═════ Data to examine

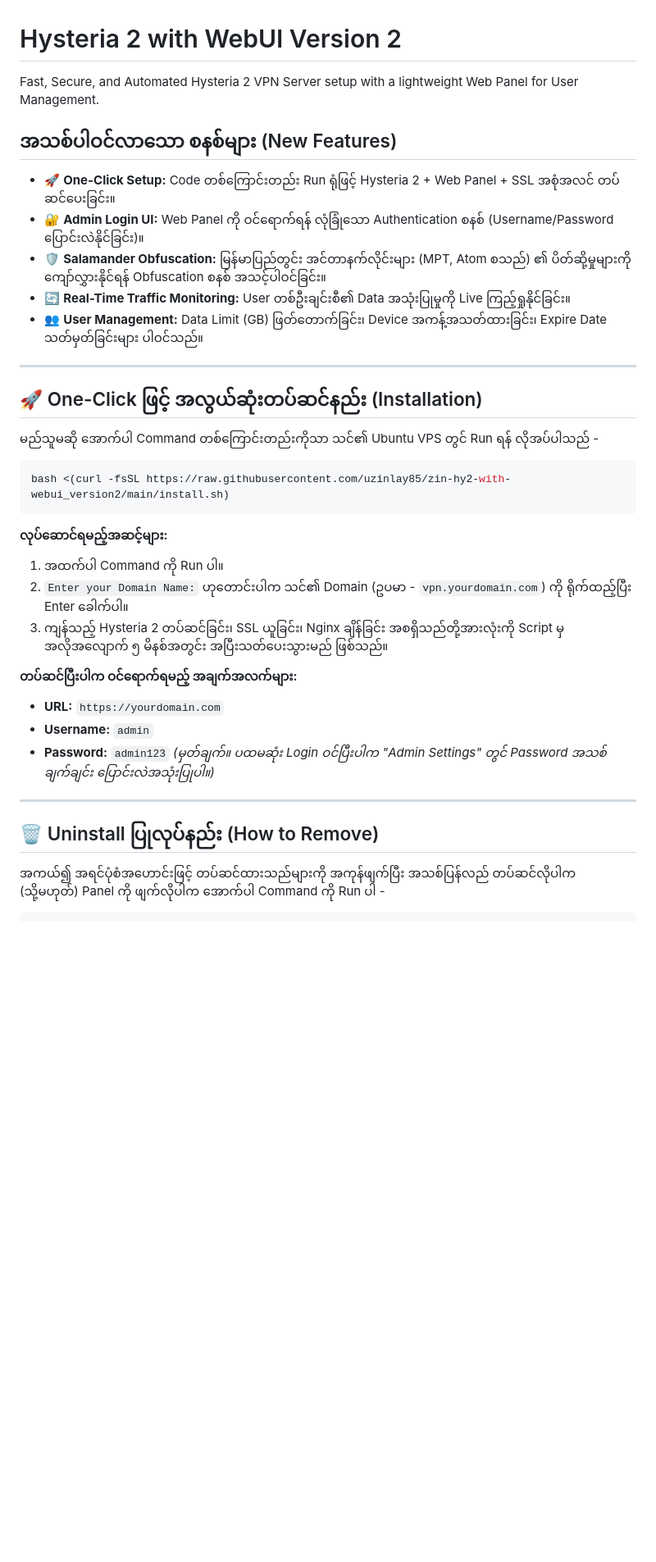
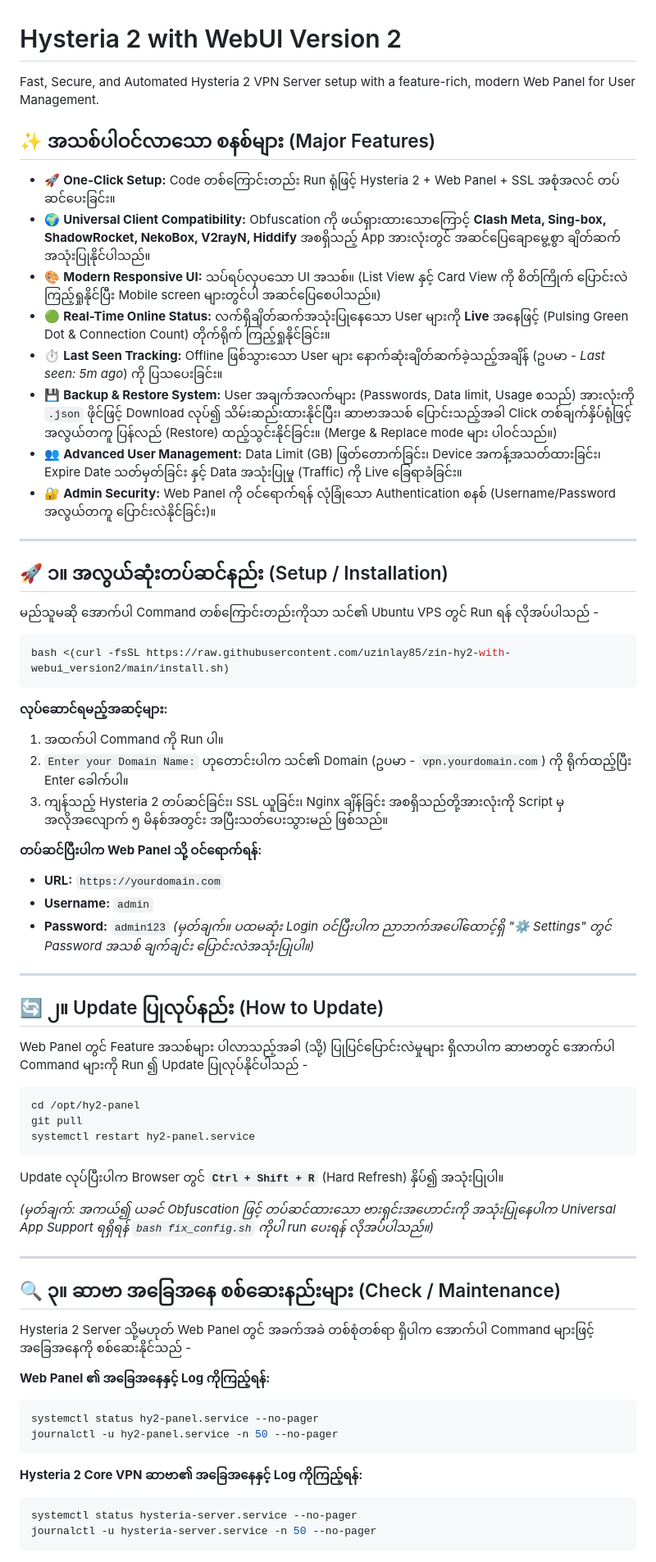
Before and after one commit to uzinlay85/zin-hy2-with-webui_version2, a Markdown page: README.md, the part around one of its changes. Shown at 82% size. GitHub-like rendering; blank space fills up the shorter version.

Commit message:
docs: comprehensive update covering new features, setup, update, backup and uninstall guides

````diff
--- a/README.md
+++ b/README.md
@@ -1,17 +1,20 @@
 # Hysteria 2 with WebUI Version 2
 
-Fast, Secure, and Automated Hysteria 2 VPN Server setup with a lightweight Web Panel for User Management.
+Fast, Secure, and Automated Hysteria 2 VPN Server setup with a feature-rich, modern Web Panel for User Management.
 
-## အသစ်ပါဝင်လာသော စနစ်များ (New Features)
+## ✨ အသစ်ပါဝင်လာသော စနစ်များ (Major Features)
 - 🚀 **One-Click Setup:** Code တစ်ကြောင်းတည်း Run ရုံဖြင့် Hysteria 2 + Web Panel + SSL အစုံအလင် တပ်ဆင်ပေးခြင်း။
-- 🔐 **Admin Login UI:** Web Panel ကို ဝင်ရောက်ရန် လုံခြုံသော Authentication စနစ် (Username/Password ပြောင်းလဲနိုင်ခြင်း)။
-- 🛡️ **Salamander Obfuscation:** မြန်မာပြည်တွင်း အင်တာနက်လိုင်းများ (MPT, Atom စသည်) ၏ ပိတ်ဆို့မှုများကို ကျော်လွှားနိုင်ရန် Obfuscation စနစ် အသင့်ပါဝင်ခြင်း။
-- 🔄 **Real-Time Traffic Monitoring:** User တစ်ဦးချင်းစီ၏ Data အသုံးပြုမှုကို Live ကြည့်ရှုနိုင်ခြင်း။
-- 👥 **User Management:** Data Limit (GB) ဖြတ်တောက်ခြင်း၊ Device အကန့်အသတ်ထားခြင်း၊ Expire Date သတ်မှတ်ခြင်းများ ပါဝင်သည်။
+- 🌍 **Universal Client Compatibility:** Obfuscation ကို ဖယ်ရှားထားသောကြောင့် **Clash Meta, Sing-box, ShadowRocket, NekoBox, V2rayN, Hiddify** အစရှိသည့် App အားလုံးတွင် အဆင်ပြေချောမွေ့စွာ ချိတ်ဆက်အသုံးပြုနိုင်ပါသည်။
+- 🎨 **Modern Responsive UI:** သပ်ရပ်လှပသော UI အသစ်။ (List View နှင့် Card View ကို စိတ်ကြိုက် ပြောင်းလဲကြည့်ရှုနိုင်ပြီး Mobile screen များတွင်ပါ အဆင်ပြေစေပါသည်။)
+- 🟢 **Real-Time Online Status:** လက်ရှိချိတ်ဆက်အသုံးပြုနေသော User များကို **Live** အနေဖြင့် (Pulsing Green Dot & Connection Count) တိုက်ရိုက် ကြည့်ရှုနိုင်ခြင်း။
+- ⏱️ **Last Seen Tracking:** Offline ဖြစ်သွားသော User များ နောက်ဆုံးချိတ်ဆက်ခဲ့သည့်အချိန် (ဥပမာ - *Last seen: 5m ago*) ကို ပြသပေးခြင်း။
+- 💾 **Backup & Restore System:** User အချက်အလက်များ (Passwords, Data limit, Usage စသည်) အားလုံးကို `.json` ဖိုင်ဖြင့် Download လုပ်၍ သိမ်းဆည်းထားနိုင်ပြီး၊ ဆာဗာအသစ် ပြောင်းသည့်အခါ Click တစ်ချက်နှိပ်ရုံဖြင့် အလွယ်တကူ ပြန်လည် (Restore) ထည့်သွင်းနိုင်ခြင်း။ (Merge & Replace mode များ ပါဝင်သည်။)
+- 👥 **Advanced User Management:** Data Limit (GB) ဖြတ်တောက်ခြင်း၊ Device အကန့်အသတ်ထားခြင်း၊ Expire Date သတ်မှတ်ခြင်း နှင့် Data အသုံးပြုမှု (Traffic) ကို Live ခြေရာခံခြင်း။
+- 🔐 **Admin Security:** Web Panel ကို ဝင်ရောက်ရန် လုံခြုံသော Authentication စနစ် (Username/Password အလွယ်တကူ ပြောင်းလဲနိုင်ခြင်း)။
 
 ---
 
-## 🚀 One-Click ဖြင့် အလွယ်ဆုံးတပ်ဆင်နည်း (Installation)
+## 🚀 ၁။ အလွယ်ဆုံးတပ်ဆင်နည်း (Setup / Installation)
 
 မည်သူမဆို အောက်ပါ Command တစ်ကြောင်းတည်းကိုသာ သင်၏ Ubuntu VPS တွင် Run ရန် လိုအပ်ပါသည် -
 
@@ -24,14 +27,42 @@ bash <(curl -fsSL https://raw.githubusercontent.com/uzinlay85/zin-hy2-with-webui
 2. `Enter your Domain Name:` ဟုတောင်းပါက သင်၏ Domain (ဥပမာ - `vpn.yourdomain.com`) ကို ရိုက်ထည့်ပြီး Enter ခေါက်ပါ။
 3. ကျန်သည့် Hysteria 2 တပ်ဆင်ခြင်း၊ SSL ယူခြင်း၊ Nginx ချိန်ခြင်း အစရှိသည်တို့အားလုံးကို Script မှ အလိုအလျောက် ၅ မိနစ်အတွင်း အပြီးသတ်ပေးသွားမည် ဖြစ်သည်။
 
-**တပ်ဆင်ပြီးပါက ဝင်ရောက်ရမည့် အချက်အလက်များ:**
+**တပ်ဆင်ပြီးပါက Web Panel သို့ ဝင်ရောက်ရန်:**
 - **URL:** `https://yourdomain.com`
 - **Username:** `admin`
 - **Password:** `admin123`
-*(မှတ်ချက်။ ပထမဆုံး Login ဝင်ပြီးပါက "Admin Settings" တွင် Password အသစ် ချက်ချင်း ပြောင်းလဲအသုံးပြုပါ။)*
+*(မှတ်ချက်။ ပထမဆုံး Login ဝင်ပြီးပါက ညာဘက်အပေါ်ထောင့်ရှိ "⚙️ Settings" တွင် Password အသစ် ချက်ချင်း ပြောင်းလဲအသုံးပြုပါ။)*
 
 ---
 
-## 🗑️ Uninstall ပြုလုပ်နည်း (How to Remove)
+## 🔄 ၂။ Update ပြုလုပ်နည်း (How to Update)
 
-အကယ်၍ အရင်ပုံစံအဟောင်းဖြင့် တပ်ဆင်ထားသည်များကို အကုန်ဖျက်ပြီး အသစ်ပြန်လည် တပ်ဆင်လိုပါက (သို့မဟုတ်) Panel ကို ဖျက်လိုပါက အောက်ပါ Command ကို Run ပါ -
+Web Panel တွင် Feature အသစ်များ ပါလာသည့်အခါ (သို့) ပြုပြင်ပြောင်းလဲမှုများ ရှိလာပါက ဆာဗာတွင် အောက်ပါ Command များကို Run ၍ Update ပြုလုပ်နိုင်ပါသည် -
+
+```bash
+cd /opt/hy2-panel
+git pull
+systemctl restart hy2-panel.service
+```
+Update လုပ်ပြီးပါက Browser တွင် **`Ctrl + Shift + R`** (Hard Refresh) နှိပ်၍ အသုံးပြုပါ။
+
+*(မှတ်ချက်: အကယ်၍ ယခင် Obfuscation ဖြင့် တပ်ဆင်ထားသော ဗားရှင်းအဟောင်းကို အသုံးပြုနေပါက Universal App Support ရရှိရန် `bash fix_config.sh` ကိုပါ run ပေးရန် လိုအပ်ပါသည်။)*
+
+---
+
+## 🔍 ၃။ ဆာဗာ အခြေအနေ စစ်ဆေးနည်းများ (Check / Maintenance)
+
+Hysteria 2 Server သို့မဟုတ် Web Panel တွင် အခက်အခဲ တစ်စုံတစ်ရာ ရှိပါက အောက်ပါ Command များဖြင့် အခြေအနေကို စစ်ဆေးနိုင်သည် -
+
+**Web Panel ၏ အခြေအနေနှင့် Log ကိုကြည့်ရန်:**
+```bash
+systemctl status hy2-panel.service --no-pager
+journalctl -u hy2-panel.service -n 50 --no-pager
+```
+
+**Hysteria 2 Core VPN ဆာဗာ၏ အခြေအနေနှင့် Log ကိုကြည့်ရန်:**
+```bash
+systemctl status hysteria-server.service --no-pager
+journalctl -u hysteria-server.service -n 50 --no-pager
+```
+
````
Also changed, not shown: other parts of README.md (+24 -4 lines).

══════════

§ Your goal: Tally, across the records, each line that contains the word "Username", and answer with nothing except the count.

§ Problem solution: 3